First Nations trio is 1st all-women training crew for Indigenous flight school
'That just blew my mind,' says flight student Rainbow Ford
For the first time in an Indigenous flight program's history, the student, instructor and examiner are all First Nations women.
"When I found out that [the] chief flight instructor was a woman, I was so excited because until FNTI I've never known another female pilot," said Rainbow Ford.
"When I was gearing up for the flight test and got thinking about it, I was so excited about the fact that both my instructor and my flight examiner were female and Indigenous. That just blew my mind."
FNTI is an Indigenous-owned and governed post-secondary institute located in Tyendinaga Mohawk Territory in Ontario that delivers programs for Indigenous people across Canada. Its First Peoples' Aviation Technology program has been around since 1990.
Ford grew up in Lytton First Nation, about 155 kilometres northeast of Vancouver. As a girl she spent a lot of time looking at the skies, watching planes on the flight path to Vancouver.
"I would see them and I just knew that flying is what I wanted to do," she said.
After high school Ford went to flight school in California, but after a year being away from home she decided not to continue.
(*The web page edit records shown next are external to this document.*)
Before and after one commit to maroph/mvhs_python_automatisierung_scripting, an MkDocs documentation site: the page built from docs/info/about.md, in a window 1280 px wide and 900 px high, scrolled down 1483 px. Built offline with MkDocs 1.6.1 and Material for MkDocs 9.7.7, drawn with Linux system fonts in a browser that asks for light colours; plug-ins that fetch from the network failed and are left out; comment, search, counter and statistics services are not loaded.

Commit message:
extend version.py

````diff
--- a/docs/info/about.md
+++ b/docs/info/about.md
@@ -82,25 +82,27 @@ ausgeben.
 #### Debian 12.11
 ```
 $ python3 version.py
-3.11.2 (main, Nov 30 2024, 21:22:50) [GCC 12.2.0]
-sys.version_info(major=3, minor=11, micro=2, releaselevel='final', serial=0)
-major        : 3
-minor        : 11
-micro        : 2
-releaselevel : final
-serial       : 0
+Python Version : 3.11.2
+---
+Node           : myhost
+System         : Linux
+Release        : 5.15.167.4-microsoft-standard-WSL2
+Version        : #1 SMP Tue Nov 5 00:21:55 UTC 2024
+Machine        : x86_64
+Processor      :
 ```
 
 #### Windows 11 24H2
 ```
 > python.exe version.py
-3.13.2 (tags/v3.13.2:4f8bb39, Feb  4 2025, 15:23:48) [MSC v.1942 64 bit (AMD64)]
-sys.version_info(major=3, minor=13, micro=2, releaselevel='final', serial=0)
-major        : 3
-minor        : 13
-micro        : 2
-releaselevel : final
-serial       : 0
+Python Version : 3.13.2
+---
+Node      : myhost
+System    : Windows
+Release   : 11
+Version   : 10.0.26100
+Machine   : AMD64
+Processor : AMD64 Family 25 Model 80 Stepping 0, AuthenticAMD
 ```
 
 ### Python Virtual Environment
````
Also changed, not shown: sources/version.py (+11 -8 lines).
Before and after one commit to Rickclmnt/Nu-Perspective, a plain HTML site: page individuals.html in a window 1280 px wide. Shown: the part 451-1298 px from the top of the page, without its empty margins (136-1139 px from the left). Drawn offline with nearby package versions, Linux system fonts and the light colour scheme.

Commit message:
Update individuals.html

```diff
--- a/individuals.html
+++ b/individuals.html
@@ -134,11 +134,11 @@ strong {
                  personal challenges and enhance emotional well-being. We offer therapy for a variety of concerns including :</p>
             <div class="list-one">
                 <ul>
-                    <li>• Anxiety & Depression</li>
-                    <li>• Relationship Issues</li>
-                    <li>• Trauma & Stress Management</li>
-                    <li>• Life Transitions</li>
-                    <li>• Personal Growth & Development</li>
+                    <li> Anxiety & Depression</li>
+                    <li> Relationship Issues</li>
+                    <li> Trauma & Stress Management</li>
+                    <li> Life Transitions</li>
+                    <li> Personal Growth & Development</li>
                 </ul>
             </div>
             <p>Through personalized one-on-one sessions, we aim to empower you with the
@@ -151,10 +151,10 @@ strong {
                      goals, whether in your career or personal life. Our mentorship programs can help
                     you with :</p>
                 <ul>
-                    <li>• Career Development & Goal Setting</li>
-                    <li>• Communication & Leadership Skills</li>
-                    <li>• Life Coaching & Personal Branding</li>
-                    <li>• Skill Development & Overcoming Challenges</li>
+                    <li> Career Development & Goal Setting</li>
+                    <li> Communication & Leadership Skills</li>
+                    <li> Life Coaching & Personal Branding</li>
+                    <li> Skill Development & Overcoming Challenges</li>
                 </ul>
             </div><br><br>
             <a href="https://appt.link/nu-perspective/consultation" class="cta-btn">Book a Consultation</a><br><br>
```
Thirteen years later, she was unhappy and wanted to get back on track to pursuing her dream of becoming a pilot.
She applied to FNTI's aviation program and was accepted. The program is three years long and the curriculum covers flight training, navigation, radio operations, flight and simulator training as well as private and commercial licence requirements.
At the beginning of December she was recommended by her flight instructor for her commercial pilot flight test.
'It was a lot different back then'
Joanne Tabobandung from Tyendinaga Mohawk Territory is the dean of aviation at FNTI and also a pilot examiner.
She grew up in Mississauga, Ont., and her mother worked for Air Canada. She said she always wanted to be a pilot.
In high school she wasn't encouraged to pursue a career in aviation. She was in her early 20s when, 30 years ago, she took the same program that Ford is in now. At the time was the only female student in her class.
"It was a lot different back then than it is now," she said.
"That's why now, being in the position that I'm in, I want to ensure that my students don't go through some of the same challenges that I had."
She said if you want to work hard, it should be for yourself not because you have to prove you belong.
Tabobandung said that in the last five years, enrolment of women in the aviation program has been increasing.
Approximately five per cent of all commercial pilots are women but FNTI's aviation program's enrolment is almost 40 per cent female, all of whom are Indigenous.
Medical lab assistant to flight instructor
Daniella Petitti from Waterhen Lake Cree Nation in Saskatchewan is a flight instructor with FNTI's aviation program and is also a graduate of the program.
Petitti previously worked as a medical laboratory assistant in Calgary. She said she had always been interested in aviation, but in her 30s felt like she had missed her chance.
Petitti was talking about aviation one day with a man who had come to the lab who she thinks was a pilot. She mentioned that she knew of an upcoming ground school being offered at Spring Bank Airport in Calgary but at the time didn't have enough money saved up to pay for it.
She said the man ended up leaving her $500 at the desk with a note saying "For ground school."
She found her way to FNTI's program after looking for schools that offer the private pilot licence and she said it was a perk that it was an Indigenous school as well.
After completing the program, Tabobandung asked Petitti if she would be interested in coming back to the school to be a flight instructor.
Pettiti said there's no age limit for changing your career.
"Aviation needs people," she said.
"And if we had more Indigenous people, that would be really great, too."